The final two parts of Beilein's 2012 group, which finished the year rated as a top-10 class nationally, were vintage additions as well -- an unheralded point guard in Spike Albrecht and a potential sleeper wing in Caris LeVert.
But when Beilein speaks of "larger" battles, it doesn't take a genius to figure out who he's referring to.
When Michigan outlasted Duke and Florida to land 6-foot-10 power forward Mitch McGary, plenty of eyes opened. And, suddenly, Michigan again had a presence on the national recruiting stage.
"The only thing, really, that's changed is that we're in a position with facilities and some success to really sign players that are more highly-rated," Beilein said. "Will they be better players? We'll find out.
"We had to sort of pick out who were the best players (in our areas of need), and who we really had a realistic chance of getting. ... We just want guys that can play."
Beilein's recruiting momentum has already continued to flow into 2013 and 2014. His 2013 class currently features four players, three of which are regarded as top 100 talent. Derrick Walton, Zak Irvin, Mark Donnal and Austin Hatch all pledged to Beilein prior to their junior seasons. Together, they make up the current No. 2 class nationally.
Michigan hasn't netted a verbal for 2014 yet, but Beilein and assistant coaches Bacari Alexander, LaVall Jordan and Jeff Meyer have certainly casted their net into the deep end of the recruiting pool.

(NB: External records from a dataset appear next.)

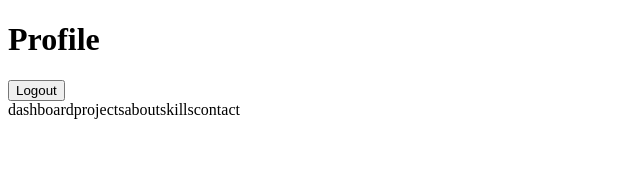
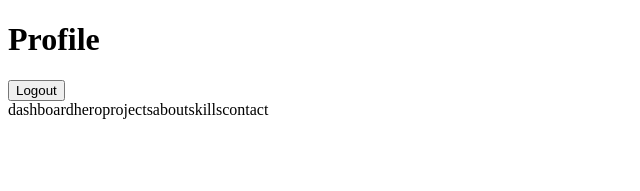
Before and after one commit to creationcodesign/artistfolio, a React (Vite) app in the folder frontend/: page /auth/profile in a window 1280 px wide. Shown: the top 191 px of the page, without its empty margins (0-640 px from the left). Built offline with nearby package versions, Linux system fonts and the light colour scheme; sample sign-in values are in the browser's storage; the HTML template or start-up script is replaced by a standard one.

Commit message:
add hero link

```diff
--- a/frontend/src/components/profile/Sidebar.tsx
+++ b/frontend/src/components/profile/Sidebar.tsx
@@ -1,5 +1,5 @@
 export default function Sidebar({ selectedAction, setSelectedAction }: any) {
-    const actions = ['dashboard', 'projects', 'about', 'skills', 'contact'];
+    const actions = ['dashboard', 'hero', 'projects', 'about', 'skills', 'contact'];
 
     return (
         <nav className='sidebar'>
```
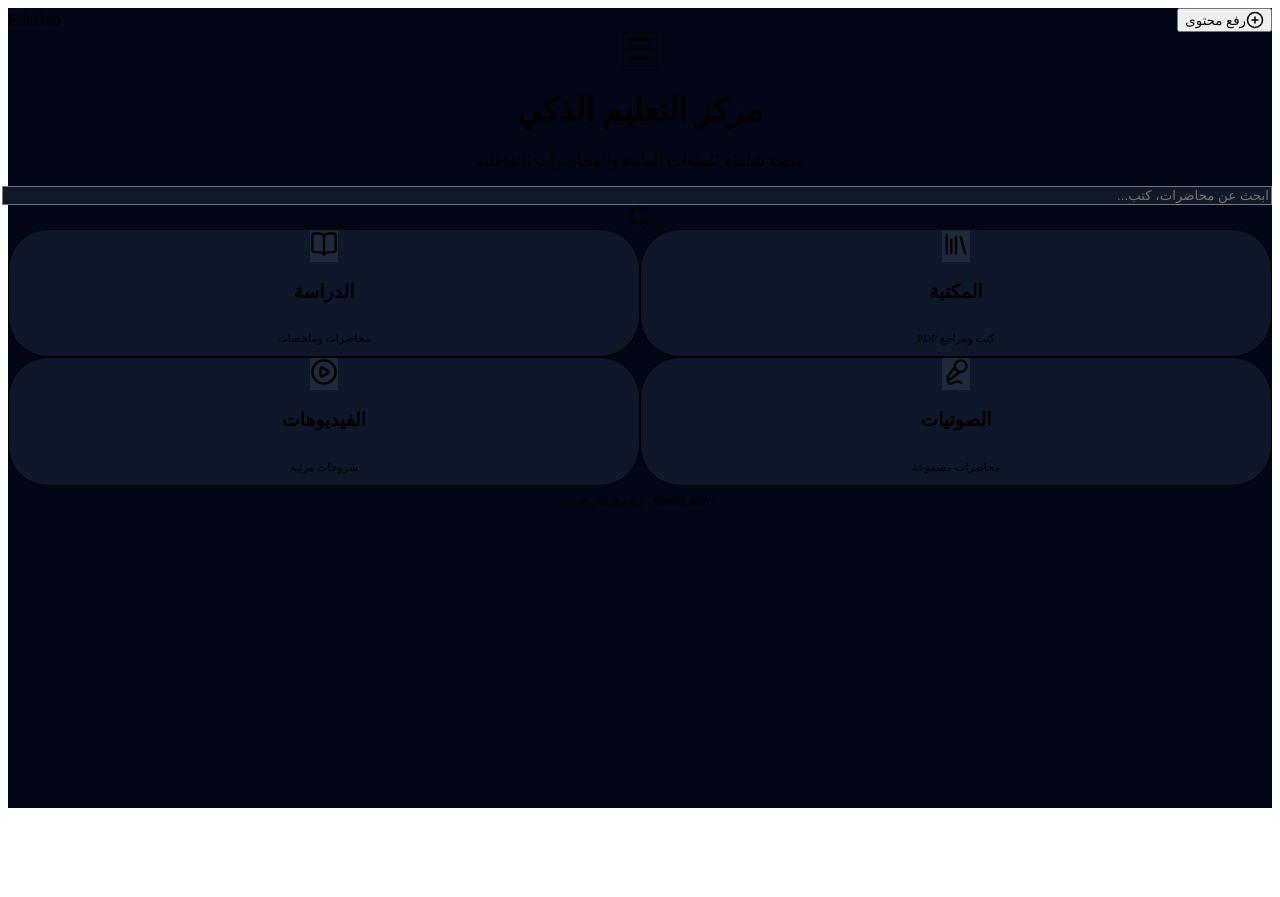
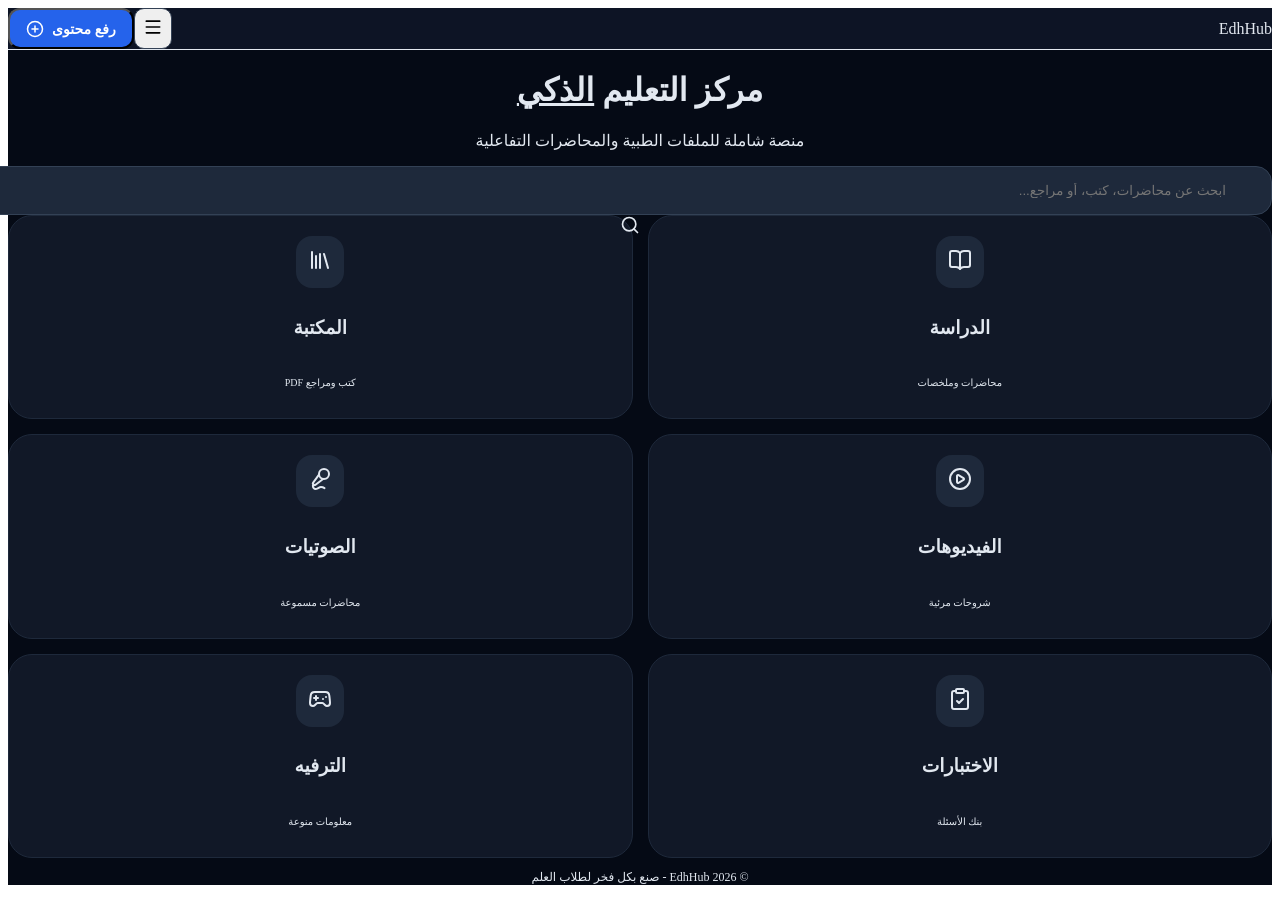
Before and after one commit to deefmak26/EdhHub, a React (Vite) app: page / in a window 1280 px wide. Before the commit the page ends 816 px from the top, so only its background shows below. Built offline with nearby package versions, Linux system fonts and the light colour scheme.

Commit message:
fix: restore professional layout and tailwind classes

```diff
--- a/src/App.jsx
+++ b/src/App.jsx
@@ -1,52 +1,72 @@
-import React from 'react';
-import './index.css';
-import { BookOpen, Library, PlayCircle, Mic2, PlusCircle, Search, Menu } from 'lucide-react';
+import React from 'react'
+import {
+  BookOpen,
+  Library,
+  PlayCircle,
+  Mic2,
+  ClipboardCheck,
+  Gamepad2,
+  Search,
+  PlusCircle,
+  Menu
+} from 'lucide-react'
 
-export default function App() {
-  const categories = [
-    { title: 'المكتبة', desc: 'كتب ومراجع PDF', icon: <Library size={28} /> },
-    { title: 'الدراسة', desc: 'محاضرات وملخصات', icon: <BookOpen size={28} /> },
-    { title: 'الصوتيات', desc: 'محاضرات مسموعة', icon: <Mic2 size={28} /> },
-    { title: 'الفيديوهات', desc: 'شروحات مرئية', icon: <PlayCircle size={28} /> }
-  ];
+function App() {
+  return (
+    <div className="min-h-screen bg-[#0f172a] text-slate-100 font-sans text-right" dir="rtl" style={{backgroundColor: '#050a15', color: '#e2e8f0'}}>
 
-  return (
-    <div className="min-h-screen bg-[#020617] text-white font-sans p-5" dir="rtl">
-      <header className="flex justify-between items-center mb-8">
-        <button className="bg-blue-600 px-4 py-2 rounded-xl flex items-center gap-2 text-sm font-bold shadow-lg">
-          <PlusCircle size={18} /> رفع محتوى
-        </button>
-        <div className="text-lg font-semibold tracking-tight text-slate-300">EdhHub</div>
+      {/* Header */}
+      <nav className="flex justify-between items-center p-4 border-b border-slate-800 bg-[#0f172a]/80 backdrop-blur-md sticky top-0 z-50">
+        <div className="text-2xl font-black text-blue-500 tracking-tighter">EdhHub</div>
+        <div className="flex gap-3" dir="ltr">
+          <button style={{backgroundColor: '#2563eb', color: 'white', padding: '8px 16px', borderRadius: '12px', display: 'flex', alignItems: 'center', gap: '8px', fontSize: '14px', fontWeight: 'bold'}}>
+             <PlusCircle size={18} /> رفع محتوى
+          </button>
+          <button style={{border: '1px solid #334155', padding: '8px', borderRadius: '10px'}}><Menu size={20}/></button>
+        </div>
+      </nav>
+
+      {/* Hero Section */}
+      <header className="py-12 px-6 text-center">
+        <h1 className="text-4xl font-black mb-4 leading-tight">مركز التعليم <span className="text-blue-500 underline decoration-blue-800">الذكي</span></h1>
+        <p className="text-slate-400 text-sm mb-8">منصة شاملة للملفات الطبية والمحاضرات التفاعلية</p>
+
+        <div className="max-w-md mx-auto relative">
+          <input
+            type="text"
+            placeholder="ابحث عن محاضرات، كتب، أو مراجع..."
+            style={{width: '100%', padding: '16px 45px 16px 20px', borderRadius: '16px', backgroundColor: '#1e293b', border: '1px solid #334155', color: 'white', textAlign: 'right', outline: 'none'}}
+          />
+          <Search className="absolute right-4 top-4 text-slate-500" size={20} />
+        </div>
       </header>
 
-      <div className="flex justify-center mb-10">
-        <div className="bg-slate-800/50 p-4 rounded-2xl border border-slate-700/50 shadow-xl">
-          <Menu size={32} className="text-slate-300" />
-        </div>
-      </div>
-
-      <div className="text-center mb-12">
-        <h1 className="text-4xl font-bold mb-4">مركز التعليم الذكي</h1>
-        <p className="text-slate-400 text-sm mb-8 leading-relaxed">منصة شاملة للملفات الطبية والمحاضرات التفاعلية</p>
-        <div className="relative max-w-md mx-auto">
-          <input type="text" placeholder="ابحث عن محاضرات، كتب..." className="w-full bg-[#111827] border border-slate-800 p-4 rounded-2xl text-right text-xs outline-none text-white focus:border-blue-500" />
-          <div className="flex justify-center mt-4"><Search className="text-slate-500" size={24} /></div>
-        </div>
-      </div>
-
-      <div className="grid grid-cols-2 gap-4">
-        {categories.map((cat, i) => (
-          <div key={i} className="bg-[#0f172a] p-8 rounded-[2.5rem] border border-slate-800/60 text-center flex flex-col items-center justify-center shadow-2xl">
-            <div className="bg-[#1e293b] p-5 rounded-2xl mb-6 text-slate-200">{cat.icon}</div>
-            <h3 className="font-bold text-xl mb-3">{cat.title}</h3>
-            <p className="text-[11px] text-slate-500">{cat.desc}</p>
+      {/* Categories Grid */}
+      <main className="max-w-6xl mx-auto p-4" style={{display: 'grid', gridTemplateColumns: '1fr 1fr', gap: '15px'}}>
+        {[
+          { title: 'الدراسة', desc: 'محاضرات وملخصات', icon: <BookOpen className="text-blue-400" /> },
+          { title: 'المكتبة', desc: 'كتب ومراجع PDF', icon: <Library className="text-purple-400" /> },
+          { title: 'الفيديوهات', desc: 'شروحات مرئية', icon: <PlayCircle className="text-red-400" /> },
+          { title: 'الصوتيات', desc: 'محاضرات مسموعة', icon: <Mic2 className="text-green-400" /> },
+          { title: 'الاختبارات', desc: 'بنك الأسئلة', icon: <ClipboardCheck className="text-yellow-400" /> },
+          { title: 'الترفيه', desc: 'معلومات منوعة', icon: <Gamepad2 className="text-pink-400" /> },
+        ].map((item, index) => (
+          <div key={index} style={{backgroundColor: '#111827', padding: '20px', borderRadius: '24px', border: '1px solid #1e293b', display: 'flex', flexDirection: 'column', alignItems: 'center', justifyContent: 'center', gap: '10px'}}>
+            <div style={{backgroundColor: '#1e293b', padding: '12px', borderRadius: '16px'}}>
+              {item.icon}
+            </div>
+            <h3 className="text-lg font-bold">{item.title}</h3>
+            <p className="text-slate-500 text-[10px]">{item.desc}</p>
           </div>
         ))}
-      </div>
+      </main>
 
-      <footer className="mt-16 text-center text-slate-600 text-[10px] pb-6">
-        <p>© EdhHub 2026 - منصة للطلاب العرب</p>
+      {/* Footer */}
+      <footer className="mt-10 p-6 text-center text-slate-600 text-[12px]">
+        <p>© 2026 EdhHub - صنع بكل فخر لطلاب العلم</p>
       </footer>
     </div>
-  );
+  )
 }
+
+export default App
```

Michigan presently has offers out to three top-50 players -- four-star shooting guard Devin Booker, four-star forward Keita Bates-Diop and four-star wing Trevon Bluiett.
Unlike years past, Michigan's recruiting pitch isn't about "starting" something special. Instead, it's about maintaining something special.
"It's cool to see all the potential that our class has, the class before us has and even (the potential) some of the other guys (in 2014 have)," Donnal told AnnArbor.com. "And I just can't wait to get up there."
With Michigan targeting more elite-level players each season, Beilein admits it's important to continue to look for depth wherever he can find it, just in case a few of those highly-touted talents opt for the NBA before their four years are up.
He's casting for bigger fish, and doing so with a much more souped-up rod and reel.
But Beilein's mission in recruiting hasn't changed. It's the same as it always was, it just lives in a bigger pond now.
"Whether or not they can play according to our rankings is the most important thing," Beilein says. "And also, what we need. No matter where people rank (a player), (who) gives us the chance to win games at a very high level?
"The rankings could be good, they could be bad. But we have one way of looking at it, and it's how can we make Michigan the best."
Want to stay connected to Wolverine basketball in your Facebook newsfeed? “Like” AnnArbor.com's Michigan Basketball News & Views.